Start of DATA

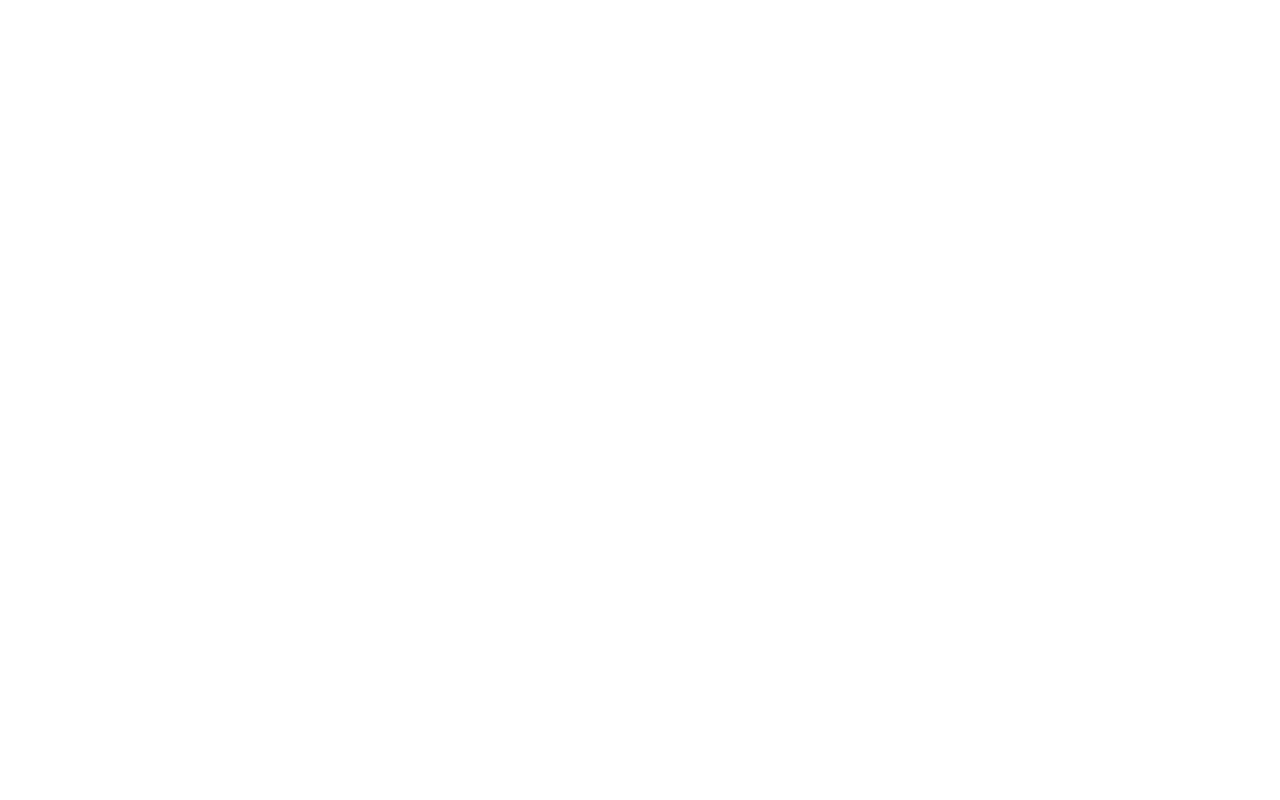
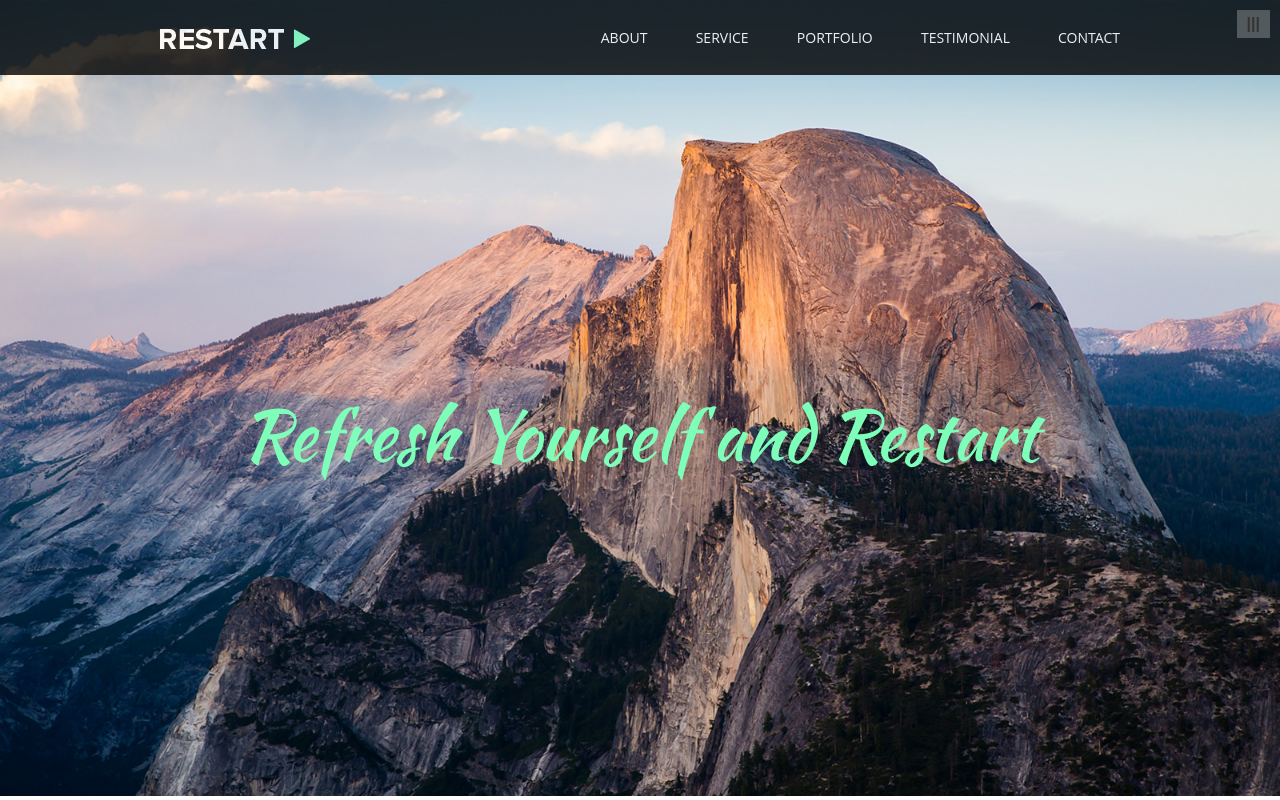
Before and after one commit to Zimniros/restart_template, a website: page index.html in a window 1280 px wide. Drawn offline with Linux system fonts and the light colour scheme.

Commit message:
header was finished

```diff
--- a/index.html
+++ b/index.html
@@ -1,15 +1,52 @@
 <!DOCTYPE html>
 <html lang="en">
+
 <head>
   <meta charset="UTF-8">
   <meta name="viewport" content="width=device-width, initial-scale=1.0">
   <meta http-equiv="X-UA-Compatible" content="ie=edge">
   <title>Restart website template</title>
-
+  <link href="https://fonts.googleapis.com/css?family=Kaushan+Script" rel="stylesheet">
   <link rel="stylesheet" href="bower_components/normalize-css/normalize.css">
   <link rel="stylesheet" href="css/style.css">
 </head>
+
 <body>
+  <header class="header">
+    <div class="top-bar">
+      <div class="main-container">
+        <a href="#" class="top-logo">
+          <img src="img/logo.png" alt="Logo">
+        </a>
+        <!-- end of . -->
+        <ul class="top-nav">
+          <li class="top-nav__item">
+            <a href="#" class="top-nav__link">About</a>
+          </li>
+          <li class="top-nav__item">
+            <a href="#" class="top-nav__link">Service</a>
+          </li>
+          <li class="top-nav__item">
+            <a href="#" class="top-nav__link">Portfolio</a>
+          </li>
+          <li class="top-nav__item">
+            <a href="#" class="top-nav__link">Testimonial</a>
+          </li>
+          <li class="top-nav__item">
+            <a href="#" class="top-nav__link">Contact</a>
+          </li>
+        </ul>
+        <!-- end of .top-nav -->
+      </div>
+      <!-- end of .main-container -->
+    </div>
+    <!-- end of .top-bar -->
+    <div class="main-container">
+      <p class="hero-title">Refresh Yourself and Restart</p>
+    </div>
+    <!-- end of .main-container -->
+  </header>
+  <!-- end of .header -->
+</body>
 
-</body>
 </html>
--- a/scss/style.scss
+++ b/scss/style.scss
@@ -1,2 +1,89 @@
 @import "../bower_components/susy/sass/_susy.scss";
 @import "../bower_components/breakpoint-sass/stylesheets/_breakpoint.scss";
+$susy: ( columns: 12, gutters: .25, container: 960px, math: fluid, output: float,debug: ( image: show-columns, color: rgba(224,58,185,.7), output: overlay, toggle: top right, ), );
+$main-color: #fff;
+$second-color: #7dffba;
+$dark-grey: #555;
+$light-gray: #777;
+$dark-blue: #131a1d;
+
+.main-container {
+  @include container;
+}
+body {
+  font-family: 'Open sans', sans-serif, serif;
+  font-size: 16px;
+}
+
+h1,
+h2,
+h3,
+h4,
+h5,
+h6,
+p,
+ul {
+  margin: 0;
+  padding: 0;
+}
+
+ul {
+  list-style: none;
+}
+
+a {
+  text-decoration: none;
+  text-transform: uppercase;
+  font-size: 0.875rem;
+  line-height: 1.643;
+}
+/***********************************************
+                #header
+***********************************************/
+.header {
+  background: $light-gray url('../img/header-bg.jpg');
+  background-size: cover;
+}
+
+.top-bar {
+  background: #000;
+  opacity: 0.8;
+  padding: 26px 0;
+  @include susy-clearfix;
+}
+
+.top-logo {
+  @include span(3);
+}
+
+.top-logo img {
+  vertical-align: middle;
+}
+
+.top-nav {
+  @include span(8 last);
+  text-align: right;
+}
+
+.top-nav__item {
+  display: inline-block;
+  margin-left: 2.750em;
+}
+
+.top-nav__link {
+  color: $main-color;
+  vertical-align: middle;
+
+  &:active,
+  &:hover {
+    color: $second-color;
+  }
+}
+
+.hero-title {
+  padding: 20rem 0;
+  color: $second-color;
+  text-align: center;
+  font-size: 4.375rem;
+  font-family: 'Kaushan Script', cursive;
+}
```
Also changed, not shown: css/style.css, img/logo.png (added).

End of DATA

◆ REQUIREMENT ◆
The lines above that hold the word "size" are the ones to copy.

◆ EXERCISE RESULT ◆
+  font-size: 16px;
+  font-size: 0.875rem;
+  background-size: cover;
+  font-size: 4.375rem;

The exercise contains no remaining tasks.